D.C. Health Director Dr. Ivan C. A. Walks said the hospital's use during the anthrax crisis is "helping to shape what the long-term plan for the facility will be."
"We're looking for a comprehensive plan for the D.C. General campus," Dr. Walks said. "We're using it now to handle what's called surge capacity. Having it in its current condition is tremendous and necessary."
But D.C. Council member Kevin P. Chavous, Ward 7 Democrat, said he believes the coming months will bring a push from the council to reopen the hospital.
And council member Adrian Fenty, Ward 4 Democrat, said Dr. Walks' statements sounded "far-fetched."
"It doesn't sound like real health care planning if you're going to base the future of a public hospital on something as unpredictable as terrorist attacks," Mr. Fenty said. "We need a hospital that will give needed treatment to patients who don't have insurance and live in that area and can't afford private care."

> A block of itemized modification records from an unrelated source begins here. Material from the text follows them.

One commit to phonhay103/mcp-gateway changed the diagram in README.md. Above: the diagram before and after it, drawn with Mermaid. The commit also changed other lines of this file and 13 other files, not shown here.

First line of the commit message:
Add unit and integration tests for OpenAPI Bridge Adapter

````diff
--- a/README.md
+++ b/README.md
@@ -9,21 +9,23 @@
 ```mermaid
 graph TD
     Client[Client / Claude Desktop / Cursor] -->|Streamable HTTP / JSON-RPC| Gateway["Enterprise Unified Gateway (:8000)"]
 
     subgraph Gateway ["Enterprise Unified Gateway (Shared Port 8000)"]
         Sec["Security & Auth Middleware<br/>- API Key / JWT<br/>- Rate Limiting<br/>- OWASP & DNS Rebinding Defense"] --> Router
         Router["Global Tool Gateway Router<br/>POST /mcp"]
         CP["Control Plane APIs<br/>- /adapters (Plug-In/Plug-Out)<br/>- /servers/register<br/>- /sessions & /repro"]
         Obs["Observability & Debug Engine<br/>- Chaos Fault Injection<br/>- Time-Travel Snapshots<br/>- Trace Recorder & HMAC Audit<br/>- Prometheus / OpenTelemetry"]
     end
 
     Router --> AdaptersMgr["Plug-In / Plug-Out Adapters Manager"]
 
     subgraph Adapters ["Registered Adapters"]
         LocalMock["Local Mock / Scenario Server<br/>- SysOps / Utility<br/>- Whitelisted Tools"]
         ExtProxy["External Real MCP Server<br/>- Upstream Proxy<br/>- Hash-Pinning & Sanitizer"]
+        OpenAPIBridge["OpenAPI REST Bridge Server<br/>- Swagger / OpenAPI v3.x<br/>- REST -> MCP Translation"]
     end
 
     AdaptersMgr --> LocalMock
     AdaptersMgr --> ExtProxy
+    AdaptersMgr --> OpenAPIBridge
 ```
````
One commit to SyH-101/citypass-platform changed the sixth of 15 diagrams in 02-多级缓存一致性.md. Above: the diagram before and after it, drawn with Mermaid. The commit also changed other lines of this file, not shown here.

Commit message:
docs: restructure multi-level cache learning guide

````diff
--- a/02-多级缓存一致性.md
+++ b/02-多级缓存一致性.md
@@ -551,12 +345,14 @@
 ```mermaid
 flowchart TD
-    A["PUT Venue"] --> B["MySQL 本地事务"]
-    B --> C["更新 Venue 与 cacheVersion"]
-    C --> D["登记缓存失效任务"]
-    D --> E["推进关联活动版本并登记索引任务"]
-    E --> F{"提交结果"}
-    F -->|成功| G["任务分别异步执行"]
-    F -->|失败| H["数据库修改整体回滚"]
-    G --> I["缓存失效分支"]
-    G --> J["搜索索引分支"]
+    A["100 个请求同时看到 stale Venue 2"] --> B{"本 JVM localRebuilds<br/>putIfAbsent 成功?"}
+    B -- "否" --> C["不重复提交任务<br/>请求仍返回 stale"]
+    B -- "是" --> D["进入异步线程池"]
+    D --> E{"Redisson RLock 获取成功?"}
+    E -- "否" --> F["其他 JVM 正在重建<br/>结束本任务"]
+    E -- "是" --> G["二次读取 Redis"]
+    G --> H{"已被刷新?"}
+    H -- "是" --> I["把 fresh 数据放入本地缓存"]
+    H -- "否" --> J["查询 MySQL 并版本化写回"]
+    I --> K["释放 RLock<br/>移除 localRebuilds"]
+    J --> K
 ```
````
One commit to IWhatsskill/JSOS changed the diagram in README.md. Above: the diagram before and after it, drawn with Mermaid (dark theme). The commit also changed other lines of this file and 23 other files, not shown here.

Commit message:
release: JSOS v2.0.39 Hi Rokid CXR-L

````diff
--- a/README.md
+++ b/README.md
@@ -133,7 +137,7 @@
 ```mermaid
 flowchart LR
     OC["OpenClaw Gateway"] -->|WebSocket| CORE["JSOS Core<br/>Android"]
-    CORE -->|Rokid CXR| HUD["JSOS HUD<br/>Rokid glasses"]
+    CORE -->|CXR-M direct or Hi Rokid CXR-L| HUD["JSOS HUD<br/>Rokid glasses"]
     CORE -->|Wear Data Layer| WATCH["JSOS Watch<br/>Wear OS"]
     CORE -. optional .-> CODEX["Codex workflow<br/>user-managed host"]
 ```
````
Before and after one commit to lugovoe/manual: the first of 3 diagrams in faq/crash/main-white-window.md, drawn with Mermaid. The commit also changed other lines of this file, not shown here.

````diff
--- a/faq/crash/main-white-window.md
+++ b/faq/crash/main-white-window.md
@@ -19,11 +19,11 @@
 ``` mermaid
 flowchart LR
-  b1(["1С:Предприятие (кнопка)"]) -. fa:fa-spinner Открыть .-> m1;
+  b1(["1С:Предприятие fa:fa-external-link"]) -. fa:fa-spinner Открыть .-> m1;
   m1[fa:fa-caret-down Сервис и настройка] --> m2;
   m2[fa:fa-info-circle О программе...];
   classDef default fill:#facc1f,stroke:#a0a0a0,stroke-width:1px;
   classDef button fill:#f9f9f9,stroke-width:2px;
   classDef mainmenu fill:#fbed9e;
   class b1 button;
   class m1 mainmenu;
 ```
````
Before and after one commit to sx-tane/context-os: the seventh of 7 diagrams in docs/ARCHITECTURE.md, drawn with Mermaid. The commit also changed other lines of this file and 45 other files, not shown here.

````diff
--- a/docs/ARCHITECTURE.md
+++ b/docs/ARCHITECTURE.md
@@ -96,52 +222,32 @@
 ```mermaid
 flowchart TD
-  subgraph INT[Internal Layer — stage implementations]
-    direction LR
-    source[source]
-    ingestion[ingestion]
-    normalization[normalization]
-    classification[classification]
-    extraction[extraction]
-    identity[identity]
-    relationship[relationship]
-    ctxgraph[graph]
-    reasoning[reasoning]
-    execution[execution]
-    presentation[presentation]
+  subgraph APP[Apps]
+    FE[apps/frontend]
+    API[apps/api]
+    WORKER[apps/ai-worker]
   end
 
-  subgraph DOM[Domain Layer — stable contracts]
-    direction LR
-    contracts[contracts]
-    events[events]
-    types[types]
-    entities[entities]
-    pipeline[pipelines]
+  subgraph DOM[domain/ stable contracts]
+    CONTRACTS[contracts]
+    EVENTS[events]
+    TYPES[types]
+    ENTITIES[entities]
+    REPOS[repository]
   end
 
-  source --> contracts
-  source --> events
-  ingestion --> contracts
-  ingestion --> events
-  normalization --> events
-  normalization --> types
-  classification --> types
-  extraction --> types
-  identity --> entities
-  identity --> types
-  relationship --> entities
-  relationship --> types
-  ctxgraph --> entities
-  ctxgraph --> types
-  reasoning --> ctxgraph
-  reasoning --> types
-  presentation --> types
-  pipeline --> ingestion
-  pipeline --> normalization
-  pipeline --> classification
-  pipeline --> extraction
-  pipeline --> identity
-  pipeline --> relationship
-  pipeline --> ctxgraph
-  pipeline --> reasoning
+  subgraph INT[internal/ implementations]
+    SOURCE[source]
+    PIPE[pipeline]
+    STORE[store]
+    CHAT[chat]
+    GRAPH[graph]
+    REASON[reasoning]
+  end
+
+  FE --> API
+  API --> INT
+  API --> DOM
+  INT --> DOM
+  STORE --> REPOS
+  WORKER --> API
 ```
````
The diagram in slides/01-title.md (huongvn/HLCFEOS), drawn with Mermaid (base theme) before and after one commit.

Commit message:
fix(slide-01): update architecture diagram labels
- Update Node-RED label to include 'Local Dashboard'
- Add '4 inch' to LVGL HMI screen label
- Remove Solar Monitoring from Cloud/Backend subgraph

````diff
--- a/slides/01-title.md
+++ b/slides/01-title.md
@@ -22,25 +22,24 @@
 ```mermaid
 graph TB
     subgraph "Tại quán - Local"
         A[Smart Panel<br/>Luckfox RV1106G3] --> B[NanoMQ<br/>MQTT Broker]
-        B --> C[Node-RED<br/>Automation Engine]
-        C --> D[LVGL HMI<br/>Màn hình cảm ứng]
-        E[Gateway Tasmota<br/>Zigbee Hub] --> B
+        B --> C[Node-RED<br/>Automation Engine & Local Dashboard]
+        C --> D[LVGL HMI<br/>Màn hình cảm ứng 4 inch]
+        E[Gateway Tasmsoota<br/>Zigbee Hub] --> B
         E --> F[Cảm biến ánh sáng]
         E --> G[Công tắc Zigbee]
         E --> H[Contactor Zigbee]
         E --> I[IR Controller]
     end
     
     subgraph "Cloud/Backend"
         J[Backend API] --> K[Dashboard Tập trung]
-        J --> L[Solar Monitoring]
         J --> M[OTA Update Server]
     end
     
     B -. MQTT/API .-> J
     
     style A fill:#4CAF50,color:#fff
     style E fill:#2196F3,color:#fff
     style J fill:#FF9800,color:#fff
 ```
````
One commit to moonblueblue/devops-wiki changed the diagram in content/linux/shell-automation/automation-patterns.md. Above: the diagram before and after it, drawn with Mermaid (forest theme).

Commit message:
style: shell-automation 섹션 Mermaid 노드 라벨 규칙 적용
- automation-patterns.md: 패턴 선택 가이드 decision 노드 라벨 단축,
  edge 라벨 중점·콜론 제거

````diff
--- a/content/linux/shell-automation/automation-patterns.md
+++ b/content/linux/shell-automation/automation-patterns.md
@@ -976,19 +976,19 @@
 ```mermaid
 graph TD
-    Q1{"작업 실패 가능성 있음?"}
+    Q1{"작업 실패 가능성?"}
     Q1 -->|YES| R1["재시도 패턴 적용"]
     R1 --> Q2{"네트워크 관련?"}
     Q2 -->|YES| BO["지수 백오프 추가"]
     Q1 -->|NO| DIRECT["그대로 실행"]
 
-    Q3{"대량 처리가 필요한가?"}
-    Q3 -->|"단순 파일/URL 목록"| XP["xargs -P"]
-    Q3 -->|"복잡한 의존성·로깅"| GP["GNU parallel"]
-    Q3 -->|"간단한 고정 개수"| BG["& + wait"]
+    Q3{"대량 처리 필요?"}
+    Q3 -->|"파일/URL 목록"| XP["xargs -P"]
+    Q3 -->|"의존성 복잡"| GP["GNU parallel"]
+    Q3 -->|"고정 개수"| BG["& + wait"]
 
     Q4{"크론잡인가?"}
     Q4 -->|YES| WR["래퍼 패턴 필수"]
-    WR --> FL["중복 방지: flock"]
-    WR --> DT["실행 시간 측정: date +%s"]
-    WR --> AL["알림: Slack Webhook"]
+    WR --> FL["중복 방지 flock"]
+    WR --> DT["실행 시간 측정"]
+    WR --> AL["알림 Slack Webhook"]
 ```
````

As many as 10,000 postal workers and private-sector employees have received free treatment at the hospital in the last week for possible exposure to anthrax.
"It's more than ironic to me that the mayor and Dr. Walks pushed so hard to close it and now it's the first place they're sending people to get treatment," Mr. Chavous told The Washington Times on Friday. "It speaks to the shortsightedness of the mayor's administration."
In a move strongly supported by D.C. Mayor Anthony A. Williams, D.C. General was closed in May when the D.C. financial control board overruled a 13-0 vote by the D.C. Council to keep it open.
In April, the control board signed a contract with the privately owned Doctors Community Hospital. Under that agreement, major trauma care and cases involving hospitalization would be transferred to the company's Greater Southeast Community Hospital, located across the Anacostia River.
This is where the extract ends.